While nearly two dozen states have OK'd marijuana for medical purposes
and Colorado and Washington have legalized its use for pleasure, Cuomo
is tapping a 1980 state law to allow as many as 20 hospitals to
dispense the drug to people with certain severe illnesses as an
experimental research project.
[continues 484 words]
You may have seen news reports regarding a new medical marijuana bill
(HB 1385) that state Rep. Sherry Jones is introducing in the Tennessee
General Assembly. It is a very strictly written law that gives relief
to severely ill persons whose regular medications/drugs provide no
relief to their pain and suffering. In the news reports children with
seizures are used to support this bill - children with many conditions
whose seizures are not controlled with any of the many
life-threatening seizure drugs.
[continues 170 words]
Gov Hopefuls Say They Won't Push Full Legalization
It's a question of toke as I say, not as I did for the majority of
the candidates for Massachusetts governor.
While four of the candidates vying for the state's top job -
including Republican Charlie Baker and Democrat Steve Grossman -
admitted to previously inhaling yesterday, none of them would support
a push to fully legalize marijuana in the Bay State.
"Legalizing marijuana is not a priority of mine," said Democratic
candidate Juliette Kayyem yesterday during an in-studio interview on
Herald Radio. She went on to admit she has smoked marijuana.
[continues 332 words]
I'm thrilled that Charlie Baker, Juliette Kayyem, Don Berwick and
yes, Steve Grossman, were once little stoners. Clearly the evil weed
hasn't shut down their big brains, diminished their ambition or
quashed their quest for big bucks.
How fun to imagine a long-haired Stevie Grossman toking up in his
tie-dye shirt, ear pressed against an old, huge stereo speaker
blasting "Purple Haze." I can almost hear Little Stevie belting out,
"'scuse me while I kiss the sky!!!"
[continues 380 words]
Speaking as a retired detective, I was astounded that your lament
over the murder rate did not mention the massive role that drug
prohibition plays in the carnage ("Choosing Chicago's murder toll;
Defy the odds; Push the body count lower in 2014 and beyond,"
Editorial, Dec. 29). Per experts testifying in the U.S. House, gang
violence would be cut in half if the gangs had no drugs to sell.
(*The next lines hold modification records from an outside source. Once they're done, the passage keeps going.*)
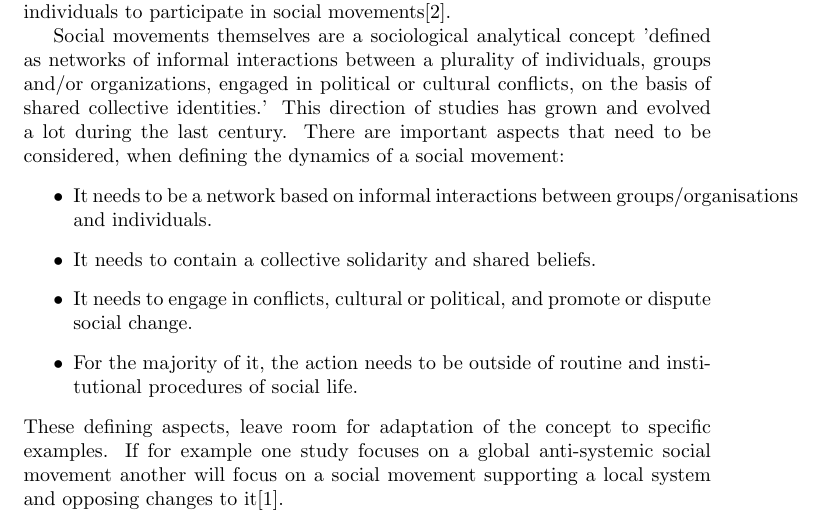
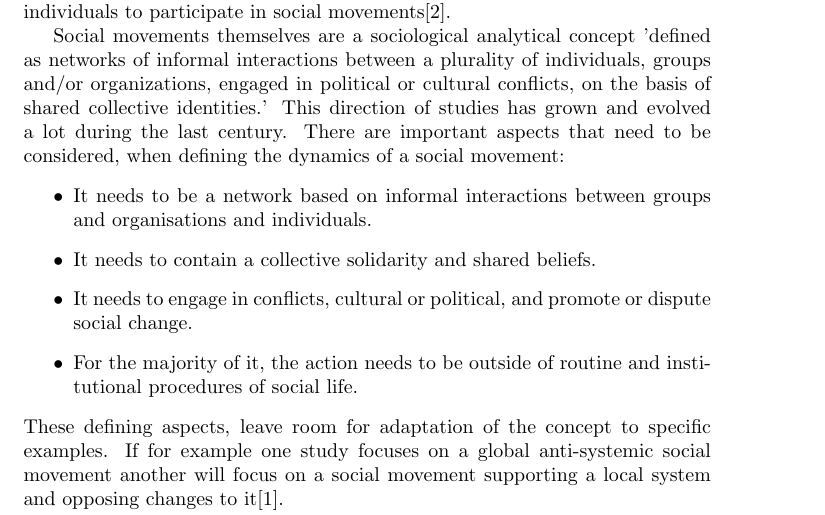
Before and after one commit to cicilapetitesorciere/Social-Movements-Report, a LaTeX document (report.tex): part of page 1 of 4, cut so that both start at the same text. Compiled offline with pdfLaTeX.

Commit message:
Fixed overfull hbox

```diff
--- a/report.tex
+++ b/report.tex
@@ -24,7 +24,7 @@
 
     Social movements themselves are a sociological analytical concept 'defined as networks of informal interactions between a plurality of individuals, groups and/or organizations, engaged in political or cultural conflicts, on the basis of shared collective identities.' This direction of studies has grown and evolved a lot during the last century. There are important aspects that need to be considered, when defining the dynamics of a social movement:
     \begin{itemize}
-    \item It needs to be a network based on informal interactions between groups/organisations and individuals.
+    \item It needs to be a network based on informal interactions between groups and organisations and individuals.
     \item It needs to contain a collective solidarity and shared beliefs.
     \item It needs to engage in conflicts, cultural or political, and promote or dispute social change.
     \item  For the majority of it, the action needs to be outside of routine and institutional procedures of social life.
```
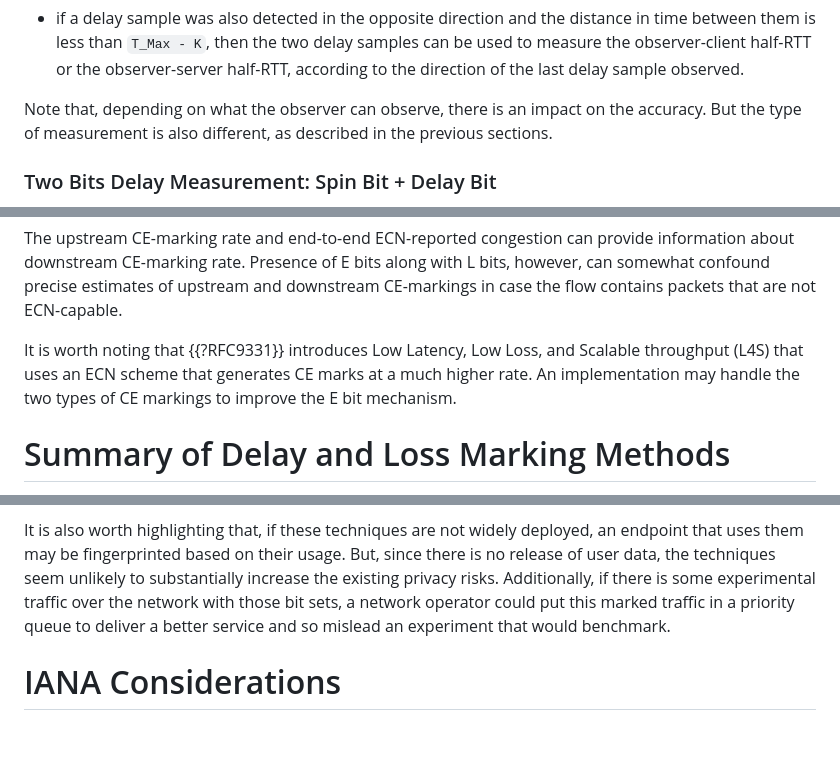
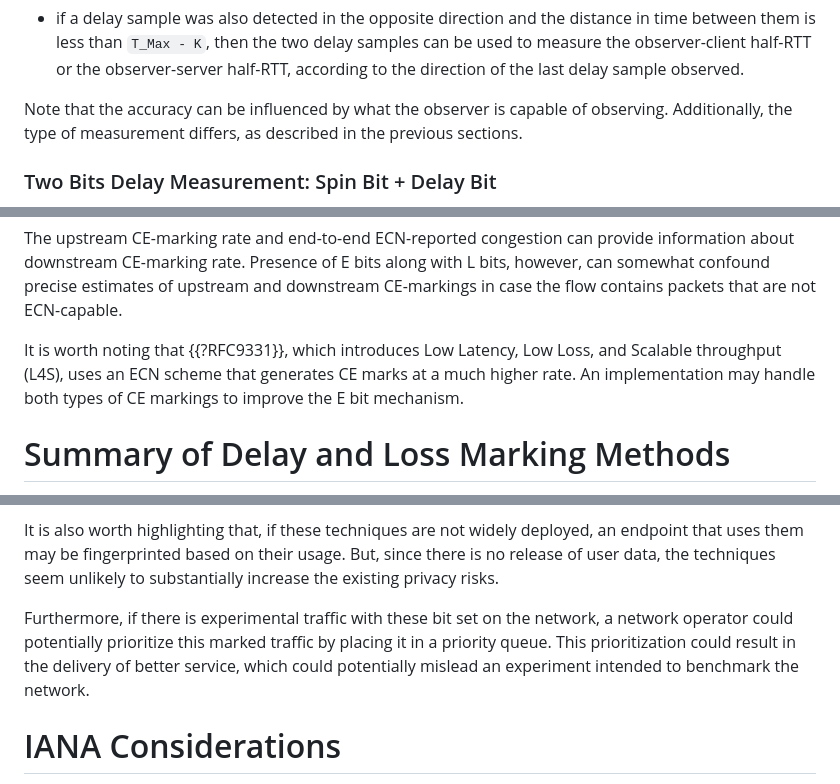
Before and after one commit to igorlord/draft-ietf-ippm-explicit-flow-measurements, a Markdown page: draft-ietf-ippm-explicit-flow-measurements.md, 3 parts joined by grey strips. GitHub-like rendering; blank space fills up the shorter version.

```diff
--- a/draft-ietf-ippm-explicit-flow-measurements.md
+++ b/draft-ietf-ippm-explicit-flow-measurements.md
@@ -535,9 +535,9 @@ observing the connection handshake), upon detecting a delay sample:
   be used to measure the observer-client half-RTT or the observer-server
   half-RTT, according to the direction of the last delay sample observed.
 
-Note that, depending on what the observer can observe, there is an impact on
-the accuracy. But the type of measurement is also different, as
-described in the previous sections.
+Note that the accuracy can be influenced by what the observer is capable of
+observing. Additionally, the type of measurement differs, as described in the
+previous sections.
 
 ### Two Bits Delay Measurement: Spin Bit + Delay Bit
 
@@ -1335,9 +1335,9 @@ bits, however, can somewhat confound precise estimates of upstream and
 downstream CE-markings in case the flow contains packets that are not
 ECN-capable.
 
-It is worth noting that {{?RFC9331}} introduces Low Latency, Low Loss, and
-Scalable throughput (L4S) that uses an ECN scheme that generates CE marks at a
-much higher rate. An implementation  may handle the two types of CE markings
+It is worth noting that {{?RFC9331}}, which introduces Low Latency, Low Loss, and
+Scalable throughput (L4S), uses an ECN scheme that generates CE marks at a
+much higher rate. An implementation may handle both types of CE markings
 to improve the E bit mechanism.
 
 
@@ -1582,9 +1581,13 @@ It is also worth highlighting that, if these techniques are not widely deployed,
 an endpoint that uses them may be fingerprinted based on their usage.
 But, since there is no release of user data, the techniques seem unlikely to
 substantially increase the existing privacy risks.
-Additionally, if there is some experimental traffic over the network with those
-bit sets, a network operator could put this marked traffic in a priority queue
-to deliver a better service and so mislead an experiment that would benchmark.
+
+Furthermore, if there is experimental traffic with these bit set on the network,
+a network operator could potentially prioritize this marked traffic by placing it
+in a priority queue. This prioritization could result in the delivery of better
+service, which could potentially mislead an experiment intended to benchmark the
+network.
+
 
 # IANA Considerations
 
```
Also changed, not shown: other parts of draft-ietf-ippm-explicit-flow-measurements.md (+21 -22 lines).
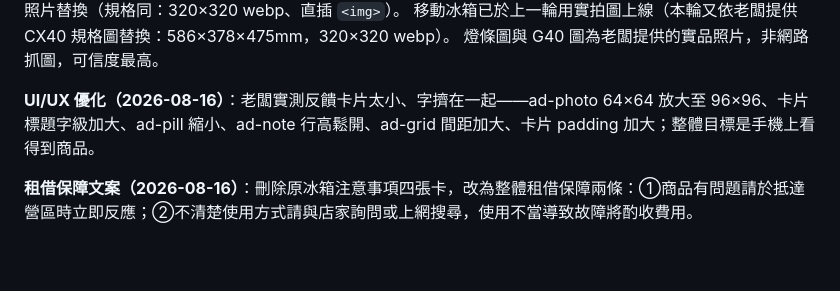
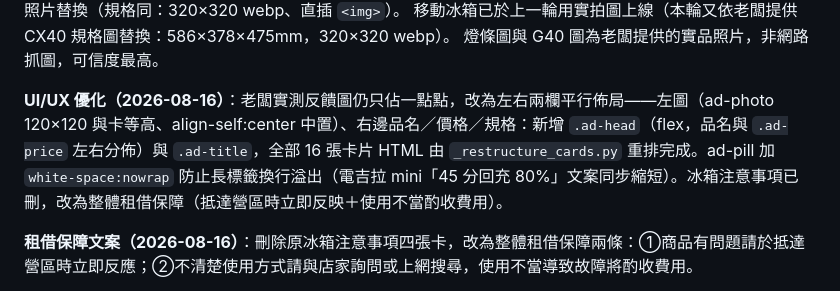
Before and after one commit to Campcool/campcool, a Markdown page: AI-README.md, the part around the change. GitHub-like rendering; blank space fills up the shorter version.

Commit message:
AI-README 更新：左右兩欄佈局改造與租借保障文案紀錄

```diff
--- a/AI-README.md
+++ b/AI-README.md
@@ -212,7 +212,7 @@ flowchart LR
 移動冰箱已於上一輪用實拍圖上線（本輪又依老闆提供 CX40 規格圖替換：586×378×475mm，320×320 webp）。
 燈條圖與 G40 圖為老闆提供的實品照片，非網路抓圖，可信度最高。
 
-**UI/UX 優化（2026-08-16）**：老闆實測反饋卡片太小、字擠在一起——ad-photo 64×64 放大至 96×96、卡片標題字級加大、ad-pill 縮小、ad-note 行高鬆開、ad-grid 間距加大、卡片 padding 加大；整體目標是手機上看得到商品。
+**UI/UX 優化（2026-08-16）**：老闆實測反饋圖仍只佔一點點，改為左右兩欄平行佈局——左圖（ad-photo 120×120 與卡等高、align-self:center 中置）、右邊品名／價格／規格：新增 `.ad-head`（flex，品名與 `.ad-price` 左右分佈）與 `.ad-title`，全部 16 張卡片 HTML 由 `_restructure_cards.py` 重排完成。ad-pill 加 `white-space:nowrap` 防止長標籤換行溢出（電吉拉 mini「45 分回充 80%」文案同步縮短）。冰箱注意事項已刪，改為整體租借保障（抵達營區時立即反映＋使用不當酌收費用）。
 
 **租借保障文案（2026-08-16）**：刪除原冰箱注意事項四張卡，改為整體租借保障兩條：①商品有問題請於抵達營區時立即反應；②不清楚使用方式請與店家詢問或上網搜尋，使用不當導致故障將酌收費用。
 
```
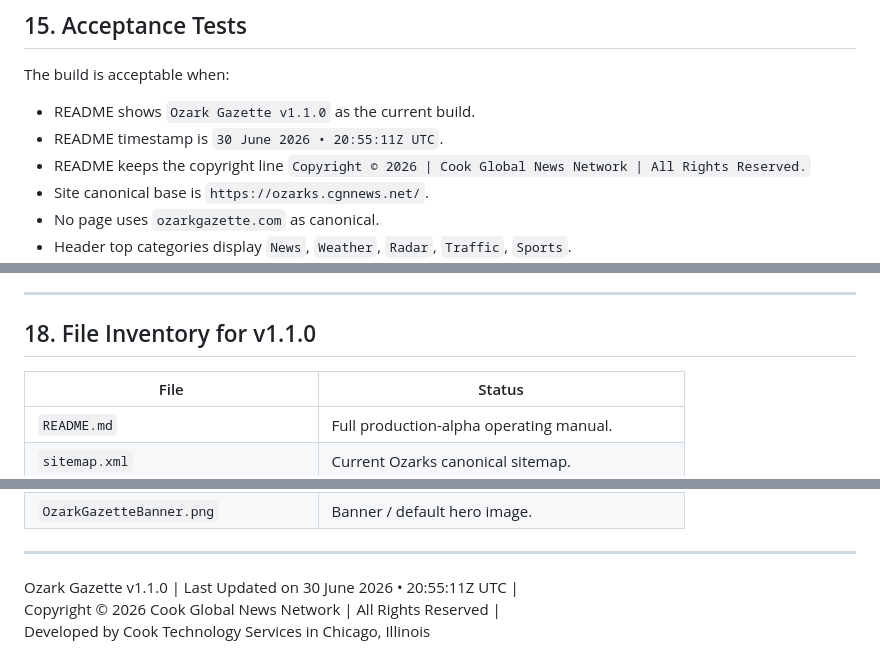
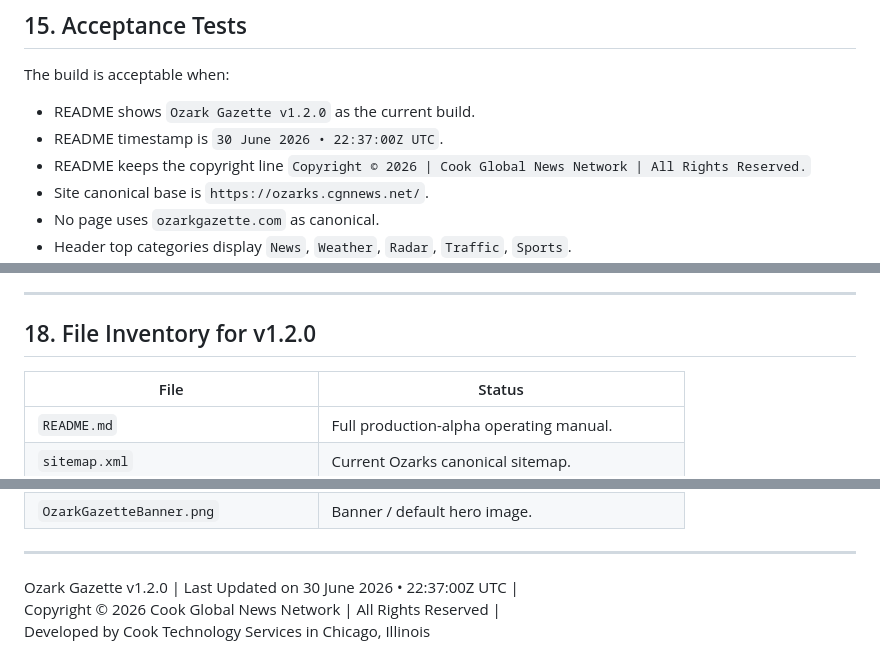
Before and after one commit to CookInternational/Ozark-Gazette, a Markdown page: README.md, 3 parts joined by grey strips. GitHub-like rendering.

```diff
--- a/README.md
+++ b/README.md
@@ -911,8 +911,8 @@ Rules:
 
 The build is acceptable when:
 
-- README shows `Ozark Gazette v1.1.0` as the current build.
-- README timestamp is `30 June 2026 • 20:55:11Z UTC`.
+- README shows `Ozark Gazette v1.2.0` as the current build.
+- README timestamp is `30 June 2026 • 22:37:00Z UTC`.
 - README keeps the copyright line `Copyright © 2026 | Cook Global News Network | All Rights Reserved.`
 - Site canonical base is `https://ozarks.cgnnews.net/`.
 - No page uses `ozarkgazette.com` as canonical.
@@ -1075,7 +1075,7 @@ Do not add a fallback to the main CGN `action=articles` route.
 
 ---
 
-## 18. File Inventory for v1.1.0
+## 18. File Inventory for v1.2.0
 
 | File | Status |
 |---|---|
@@ -1098,6 +1098,6 @@ Do not add a fallback to the main CGN `action=articles` route.
 
 ---
 
-Ozark Gazette v1.1.0 | Last Updated on 30 June 2026 • 20:55:11Z UTC |
+Ozark Gazette v1.2.0 | Last Updated on 30 June 2026 • 22:37:00Z UTC |
 Copyright © 2026 Cook Global News Network | All Rights Reserved |
 Developed by Cook Technology Services in Chicago, Illinois
```
Also changed, not shown: other parts of README.md (+12 -12 lines).
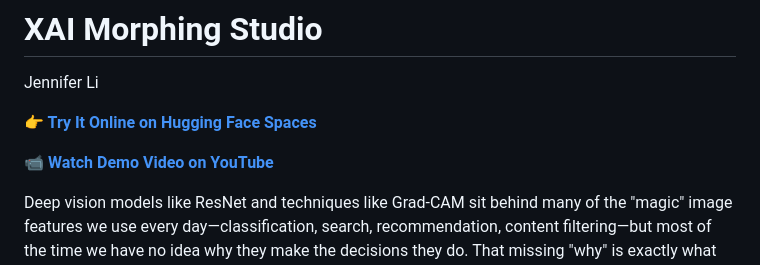
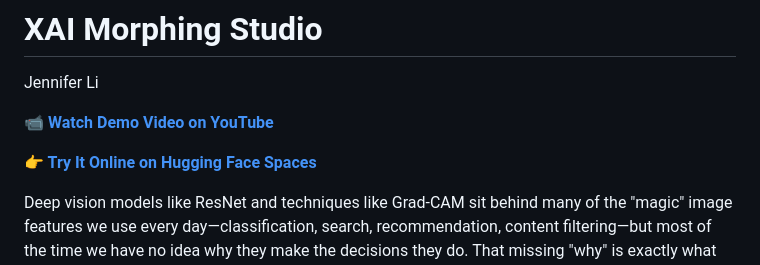
Before and after one commit to Jenniferli6/XAI_Morphing_Studio, a Markdown page: README.md, the part around the change. GitHub-like rendering.

```diff
--- a/README.md
+++ b/README.md
@@ -2,9 +2,9 @@
 
 Jennifer Li
 
+**[📹 Watch Demo Video on YouTube](https://www.youtube.com/watch?v=i4DUM8bhkH8)**
+
 **[👉 Try It Online on Hugging Face Spaces](https://huggingface.co/spaces/Jenniferli/XAI_Morphing_Studio)**
-
-**[📹 Watch Demo Video on YouTube](https://www.youtube.com/watch?v=i4DUM8bhkH8)**
 
 Deep vision models like ResNet and techniques like Grad-CAM sit behind many of the "magic" image features we use every day—classification, search, recommendation, content filtering—but most of the time we have no idea why they make the decisions they do. That missing "why" is exactly what Responsible AI and explainable AI (XAI) are trying to surface, so we can debug failures, uncover biases, and build systems people can actually trust.
 
```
You
do your readers a disservice not mentioning the biggest driver of
felony crime in Chicago.
- - Howard Wooldridge, Washington